• [Directions]:
Within the material below, filter for lines that hold the word "adobe".

• [Supplied information]:
====
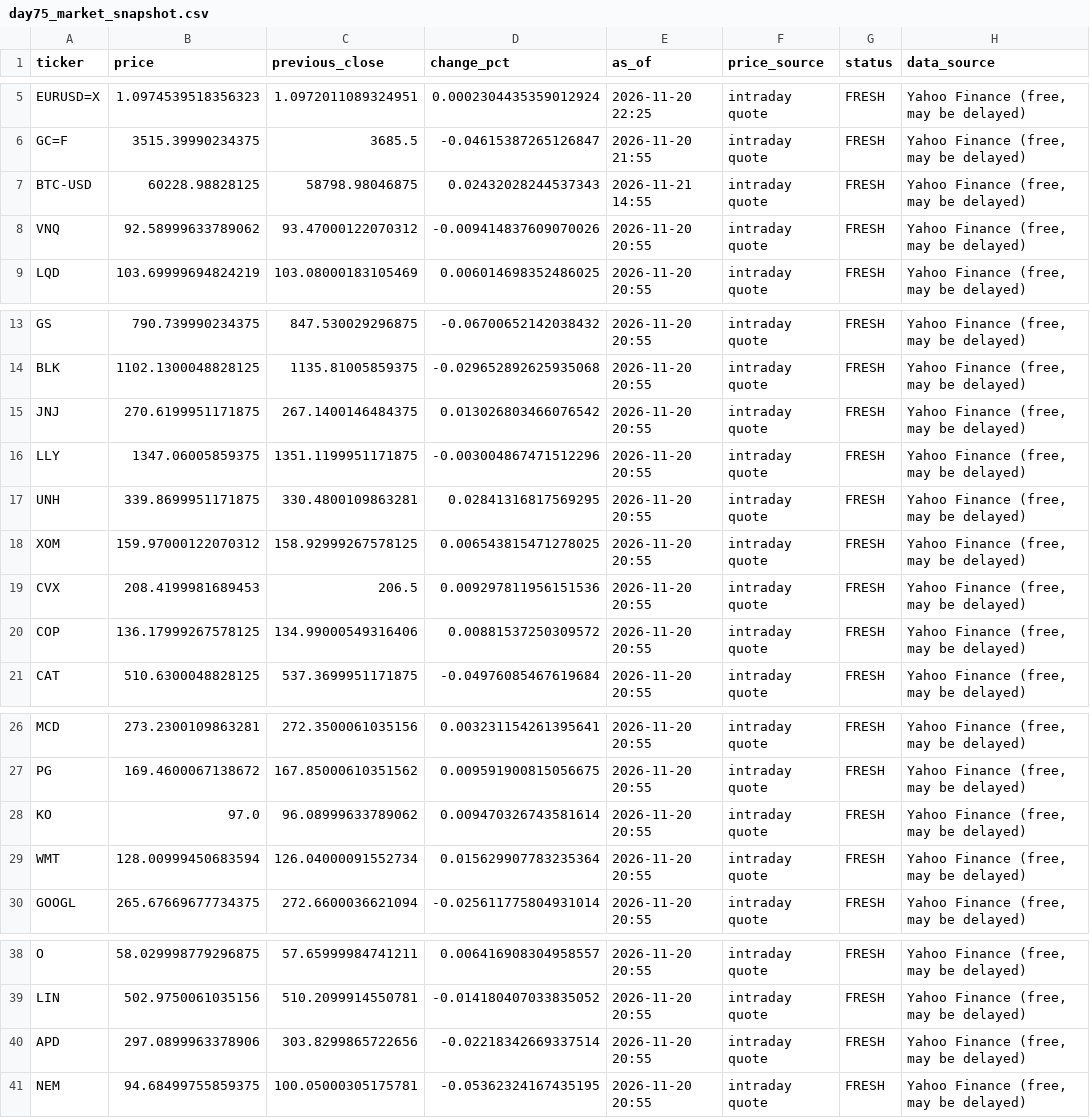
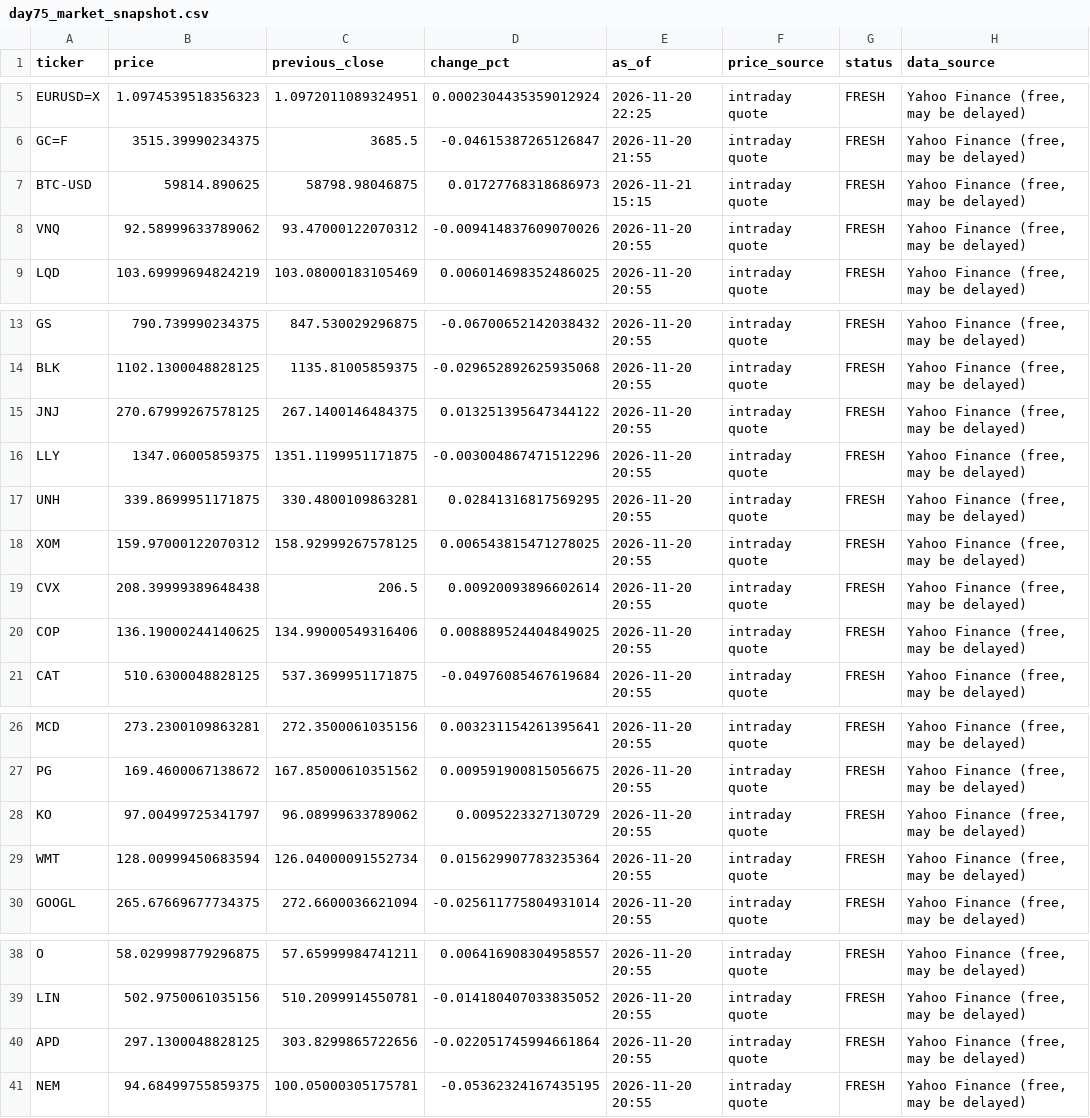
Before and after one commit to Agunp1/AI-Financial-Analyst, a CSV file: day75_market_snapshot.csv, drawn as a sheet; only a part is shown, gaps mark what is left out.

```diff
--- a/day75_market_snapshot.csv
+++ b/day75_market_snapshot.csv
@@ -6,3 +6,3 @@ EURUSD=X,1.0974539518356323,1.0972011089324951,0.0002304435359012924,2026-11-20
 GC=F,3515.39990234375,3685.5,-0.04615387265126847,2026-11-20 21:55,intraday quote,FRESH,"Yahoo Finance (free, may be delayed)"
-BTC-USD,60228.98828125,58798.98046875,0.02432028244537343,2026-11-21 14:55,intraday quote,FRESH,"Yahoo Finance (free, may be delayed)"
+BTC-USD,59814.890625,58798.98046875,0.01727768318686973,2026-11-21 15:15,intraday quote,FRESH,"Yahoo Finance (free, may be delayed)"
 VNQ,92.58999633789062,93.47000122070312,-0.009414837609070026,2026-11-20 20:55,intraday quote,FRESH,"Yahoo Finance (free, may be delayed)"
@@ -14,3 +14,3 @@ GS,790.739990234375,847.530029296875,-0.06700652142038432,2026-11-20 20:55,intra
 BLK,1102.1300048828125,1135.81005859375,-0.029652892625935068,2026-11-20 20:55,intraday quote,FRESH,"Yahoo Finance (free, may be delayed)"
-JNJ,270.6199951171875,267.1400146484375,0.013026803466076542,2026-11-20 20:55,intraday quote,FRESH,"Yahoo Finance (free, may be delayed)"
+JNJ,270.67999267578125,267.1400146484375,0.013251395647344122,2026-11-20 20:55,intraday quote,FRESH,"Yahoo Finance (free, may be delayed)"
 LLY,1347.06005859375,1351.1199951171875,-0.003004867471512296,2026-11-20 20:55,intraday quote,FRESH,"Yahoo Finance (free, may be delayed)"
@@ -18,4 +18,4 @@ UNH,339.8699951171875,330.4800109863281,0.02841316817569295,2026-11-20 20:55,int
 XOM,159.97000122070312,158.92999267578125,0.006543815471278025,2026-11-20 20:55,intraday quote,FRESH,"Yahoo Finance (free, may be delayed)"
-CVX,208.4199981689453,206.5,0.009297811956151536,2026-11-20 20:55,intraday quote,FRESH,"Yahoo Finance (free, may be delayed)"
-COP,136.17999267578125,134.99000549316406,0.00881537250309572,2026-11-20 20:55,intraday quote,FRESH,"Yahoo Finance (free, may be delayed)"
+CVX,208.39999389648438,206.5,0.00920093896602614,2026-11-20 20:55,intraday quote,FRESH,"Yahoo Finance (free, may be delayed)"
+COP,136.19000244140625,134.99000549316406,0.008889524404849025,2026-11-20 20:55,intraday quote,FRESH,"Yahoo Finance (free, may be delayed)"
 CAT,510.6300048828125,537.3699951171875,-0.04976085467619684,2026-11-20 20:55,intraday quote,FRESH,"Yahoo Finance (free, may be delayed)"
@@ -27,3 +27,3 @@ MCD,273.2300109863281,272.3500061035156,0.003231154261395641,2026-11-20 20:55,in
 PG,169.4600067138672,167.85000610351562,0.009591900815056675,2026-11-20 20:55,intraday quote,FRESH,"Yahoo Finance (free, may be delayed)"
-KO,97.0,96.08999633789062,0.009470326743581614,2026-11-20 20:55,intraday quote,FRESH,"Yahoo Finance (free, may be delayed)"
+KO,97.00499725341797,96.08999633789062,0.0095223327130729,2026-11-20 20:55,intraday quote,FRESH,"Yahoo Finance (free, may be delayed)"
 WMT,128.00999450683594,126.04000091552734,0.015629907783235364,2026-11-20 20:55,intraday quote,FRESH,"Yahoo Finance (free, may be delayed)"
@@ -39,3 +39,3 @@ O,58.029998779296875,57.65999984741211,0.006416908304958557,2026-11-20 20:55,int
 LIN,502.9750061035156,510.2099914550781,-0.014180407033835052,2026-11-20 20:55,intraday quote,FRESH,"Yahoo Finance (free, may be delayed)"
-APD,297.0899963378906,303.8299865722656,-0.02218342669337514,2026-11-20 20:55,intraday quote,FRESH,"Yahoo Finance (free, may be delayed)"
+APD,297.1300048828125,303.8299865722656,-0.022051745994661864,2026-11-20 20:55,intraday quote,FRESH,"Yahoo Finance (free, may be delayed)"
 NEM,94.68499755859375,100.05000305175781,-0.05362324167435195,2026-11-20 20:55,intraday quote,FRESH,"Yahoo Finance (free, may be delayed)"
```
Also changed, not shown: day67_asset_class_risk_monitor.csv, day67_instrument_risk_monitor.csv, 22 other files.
====
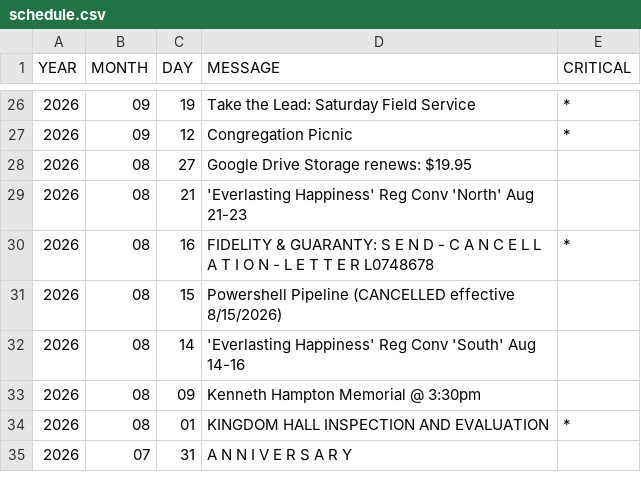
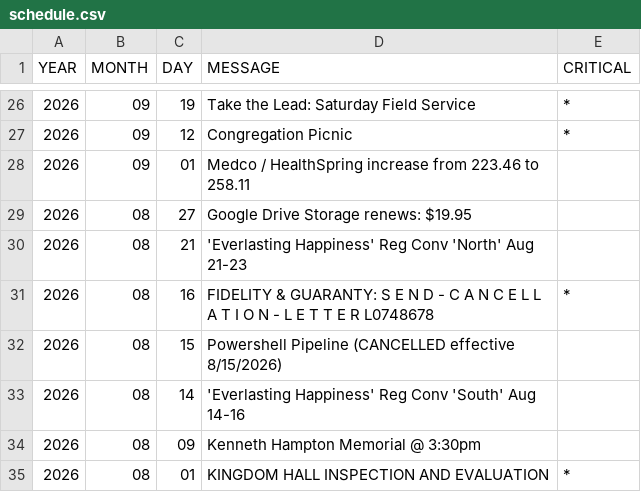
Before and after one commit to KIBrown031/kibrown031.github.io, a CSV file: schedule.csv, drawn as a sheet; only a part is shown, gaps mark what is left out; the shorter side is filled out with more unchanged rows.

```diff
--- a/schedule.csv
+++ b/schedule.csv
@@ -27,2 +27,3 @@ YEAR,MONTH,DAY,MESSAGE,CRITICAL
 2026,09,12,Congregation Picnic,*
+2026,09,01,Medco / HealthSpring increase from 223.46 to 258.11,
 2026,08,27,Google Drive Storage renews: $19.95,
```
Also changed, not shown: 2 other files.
====
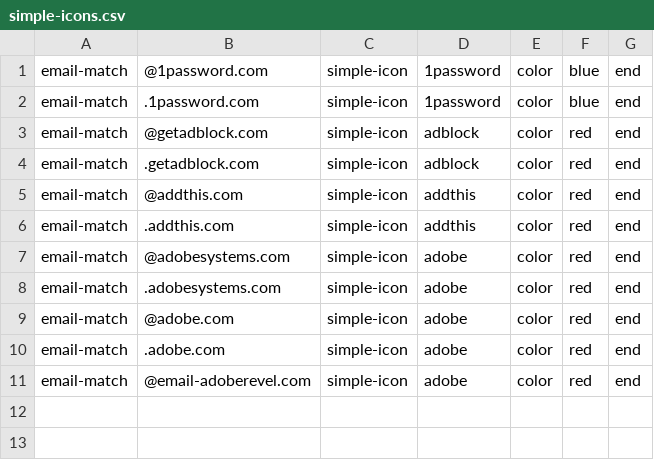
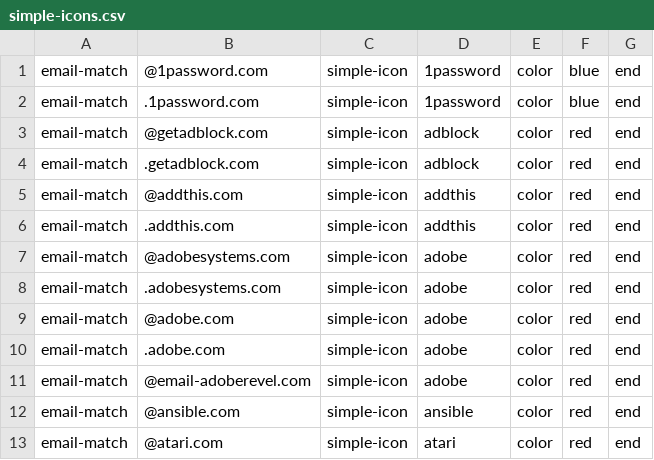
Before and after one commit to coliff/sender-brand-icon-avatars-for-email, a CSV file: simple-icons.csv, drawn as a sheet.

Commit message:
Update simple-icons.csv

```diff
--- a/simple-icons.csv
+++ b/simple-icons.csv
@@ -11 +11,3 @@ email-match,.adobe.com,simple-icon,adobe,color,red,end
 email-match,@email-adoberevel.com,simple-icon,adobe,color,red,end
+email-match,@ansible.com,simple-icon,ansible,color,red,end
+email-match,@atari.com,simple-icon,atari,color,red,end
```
====
• [Answer box]:
@@ -11 +11,3 @@ email-match,.adobe.com,simple-icon,adobe,color,red,end
 email-match,@email-adoberevel.com,simple-icon,adobe,color,red,end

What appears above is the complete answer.